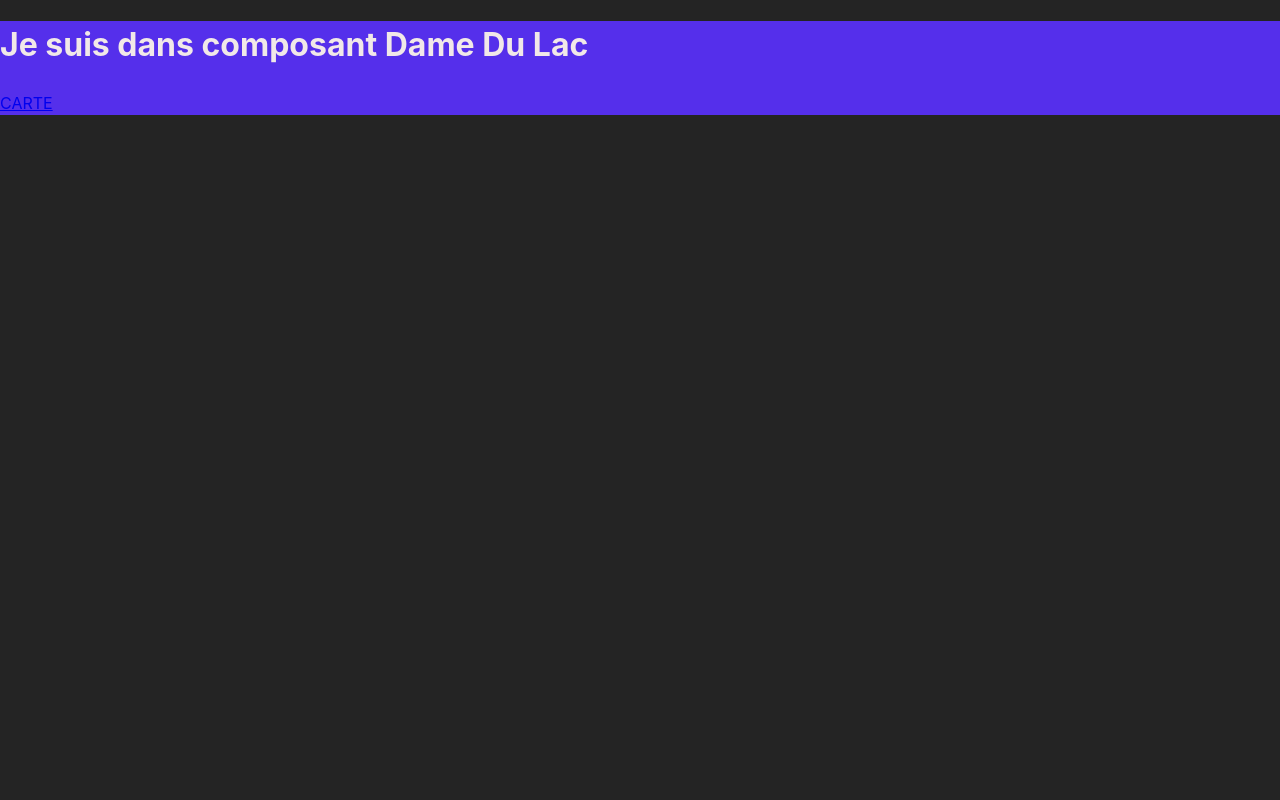
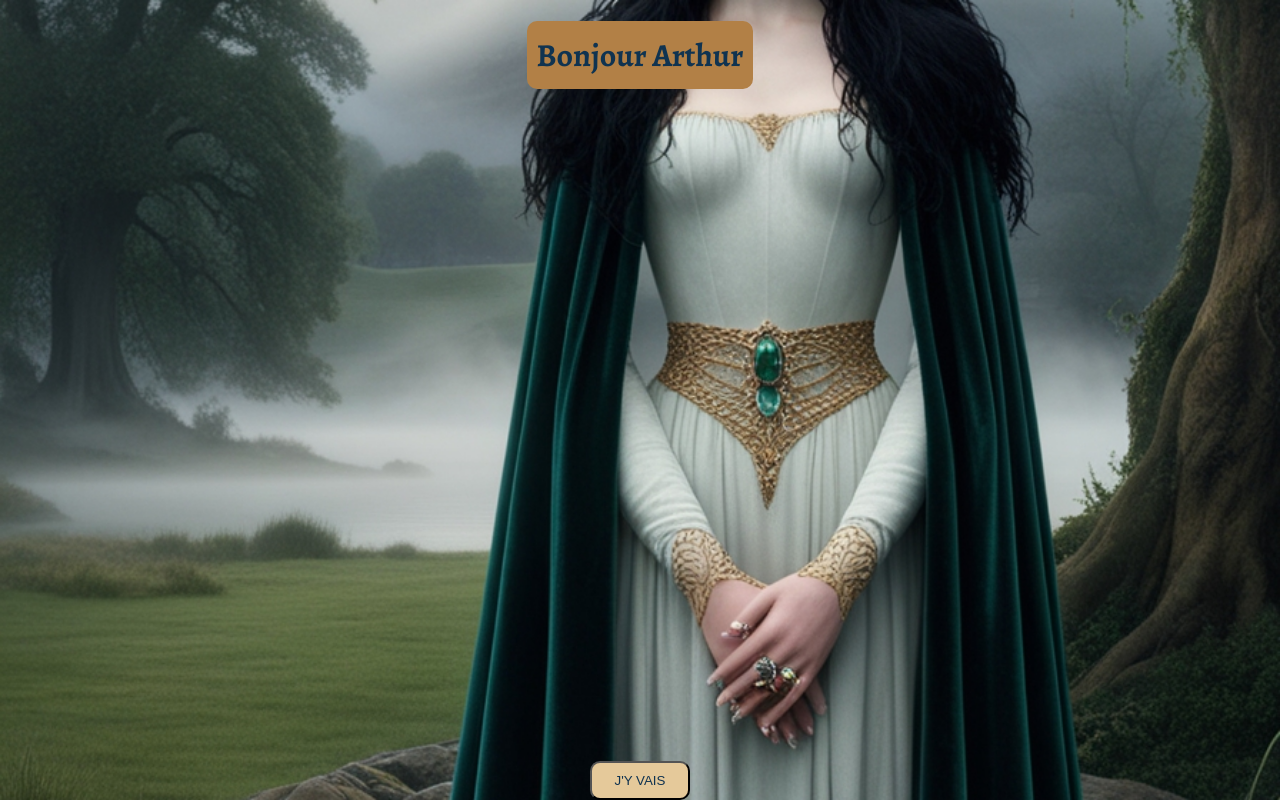
Before and after one commit to NICOLASR44/TheGrall, a React (Vite) app in the folder thegrall/: page /dame in a window 1280 px wide. Built offline with nearby package versions, Linux system fonts and the light colour scheme.

Commit message:
page DameDuLac.jsx and css changed

```diff
--- a/thegrall/src/App.css
+++ b/thegrall/src/App.css
@@ -0,0 +1,6 @@
+:root {
+  --beigeClair: #e5c99a;
+  --beigeFoncé: #b28046;
+  --bleuPrusse: #103350;
+  --bleuFoncé: #242e35;
+}
--- a/thegrall/src/components/DameDuLac.jsx
+++ b/thegrall/src/components/DameDuLac.jsx
@@ -5,8 +5,12 @@ export default function DameDuLac() {
   return (
     <>
       <div className="dameContainer">
-        <h1 className="dameTitle">Je suis dans composant Dame Du Lac</h1>
-        <Link to="/carte">CARTE</Link>
+        <h1 className="dameTitle">Bonjour Arthur</h1>
+        <button className="dameButton">
+          <Link to="/carte" className="linkToCarte">
+            J&apos;Y VAIS
+          </Link>
+        </button>
       </div>
     </>
   );
--- /dev/null
+++ b/thegrall/src/components/ModalDame.jsx
@@ -0,0 +1,5 @@
+import "../styles/ModalDame.css";
+
+export default function ModalDame() {
+  return <div>Modal</div>;
+}
--- a/thegrall/src/index.css
+++ b/thegrall/src/index.css
@@ -13,7 +13,9 @@
   -moz-osx-font-smoothing: grayscale;
 }
 
+html,
 body {
   margin: 0;
   padding: 0;
+  height: 100%;
 }
--- a/thegrall/src/styles/DameDuLac.css
+++ b/thegrall/src/styles/DameDuLac.css
@@ -1,6 +1,40 @@
+@import url("https://fonts.googleapis.com/css2?family=Alegreya:ital,wght@0,400..900;1,400..900&family=Outfit:wght@100..900&display=swap");
+
+:root {
+  --beigeClair: #e5c99a;
+  --beigeFoncé: #b28046;
+  --bleuPrusse: #103350;
+  --bleuFoncé: #242e35;
+}
+
 .dameContainer {
-  background-color: #552feb;
+  display: flex;
+  flex-direction: column;
+  justify-content: space-between;
+  align-items: center;
+  background-color: var(--beigeFoncé);
+  background-image: url("../assets/DameDuLac.jpg");
+  background-repeat: no-repeat;
+  background-size: cover;
+  background-position: center;
+  width: 100vw;
+  height: 100vh;
   .dameTitle {
-    color: #f1e8e8;
+    background-color: var(--beigeFoncé);
+    color: var(--bleuPrusse);
+    text-align: center;
+    font-family: "Alegreya";
+    padding: 10px;
+    border-radius: 10px;
+  }
+  .dameButton {
+    background-color: var(--beigeClair);
+    width: 100px;
+    padding: 10px;
+    border-radius: 10px;
+    .linkToCarte {
+      color: var(--bleuPrusse);
+      text-decoration: none;
+    }
   }
 }
```
Also changed, not shown: thegrall/src/styles/ModalDame.css (added).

__Exercise goal__
Reproduce the data above exactly, leaving out any picture in it.

__Answer space__
Before and after one commit to NICOLASR44/TheGrall, a React (Vite) app in the folder thegrall/: page /dame in a window 1280 px wide. Built offline with nearby package versions, Linux system fonts and the light colour scheme.

Commit message:
page DameDuLac.jsx and css changed

```diff
--- a/thegrall/src/App.css
+++ b/thegrall/src/App.css
@@ -0,0 +1,6 @@
+:root {
+  --beigeClair: #e5c99a;
+  --beigeFoncé: #b28046;
+  --bleuPrusse: #103350;
+  --bleuFoncé: #242e35;
+}
--- a/thegrall/src/components/DameDuLac.jsx
+++ b/thegrall/src/components/DameDuLac.jsx
@@ -5,8 +5,12 @@ export default function DameDuLac() {
   return (
     <>
       <div className="dameContainer">
-        <h1 className="dameTitle">Je suis dans composant Dame Du Lac</h1>
-        <Link to="/carte">CARTE</Link>
+        <h1 className="dameTitle">Bonjour Arthur</h1>
+        <button className="dameButton">
+          <Link to="/carte" className="linkToCarte">
+            J&apos;Y VAIS
+          </Link>
+        </button>
       </div>
     </>
   );
--- /dev/null
+++ b/thegrall/src/components/ModalDame.jsx
@@ -0,0 +1,5 @@
+import "../styles/ModalDame.css";
+
+export default function ModalDame() {
+  return <div>Modal</div>;
+}
--- a/thegrall/src/index.css
+++ b/thegrall/src/index.css
@@ -13,7 +13,9 @@
   -moz-osx-font-smoothing: grayscale;
 }
 
+html,
 body {
   margin: 0;
   padding: 0;
+  height: 100%;
 }
--- a/thegrall/src/styles/DameDuLac.css
+++ b/thegrall/src/styles/DameDuLac.css
@@ -1,6 +1,40 @@
+@import url("https://fonts.googleapis.com/css2?family=Alegreya:ital,wght@0,400..900;1,400..900&family=Outfit:wght@100..900&display=swap");
+
+:root {
+  --beigeClair: #e5c99a;
+  --beigeFoncé: #b28046;
+  --bleuPrusse: #103350;
+  --bleuFoncé: #242e35;
+}
+
 .dameContainer {
-  background-color: #552feb;
+  display: flex;
+  flex-direction: column;
+  justify-content: space-between;
+  align-items: center;
+  background-color: var(--beigeFoncé);
+  background-image: url("../assets/DameDuLac.jpg");
+  background-repeat: no-repeat;
+  background-size: cover;
+  background-position: center;
+  width: 100vw;
+  height: 100vh;
   .dameTitle {
-    color: #f1e8e8;
+    background-color: var(--beigeFoncé);
+    color: var(--bleuPrusse);
+    text-align: center;
+    font-family: "Alegreya";
+    padding: 10px;
+    border-radius: 10px;
+  }
+  .dameButton {
+    background-color: var(--beigeClair);
+    width: 100px;
+    padding: 10px;
+    border-radius: 10px;
+    .linkToCarte {
+      color: var(--bleuPrusse);
+      text-decoration: none;
+    }
   }
 }
```
Also changed, not shown: thegrall/src/styles/ModalDame.css (added).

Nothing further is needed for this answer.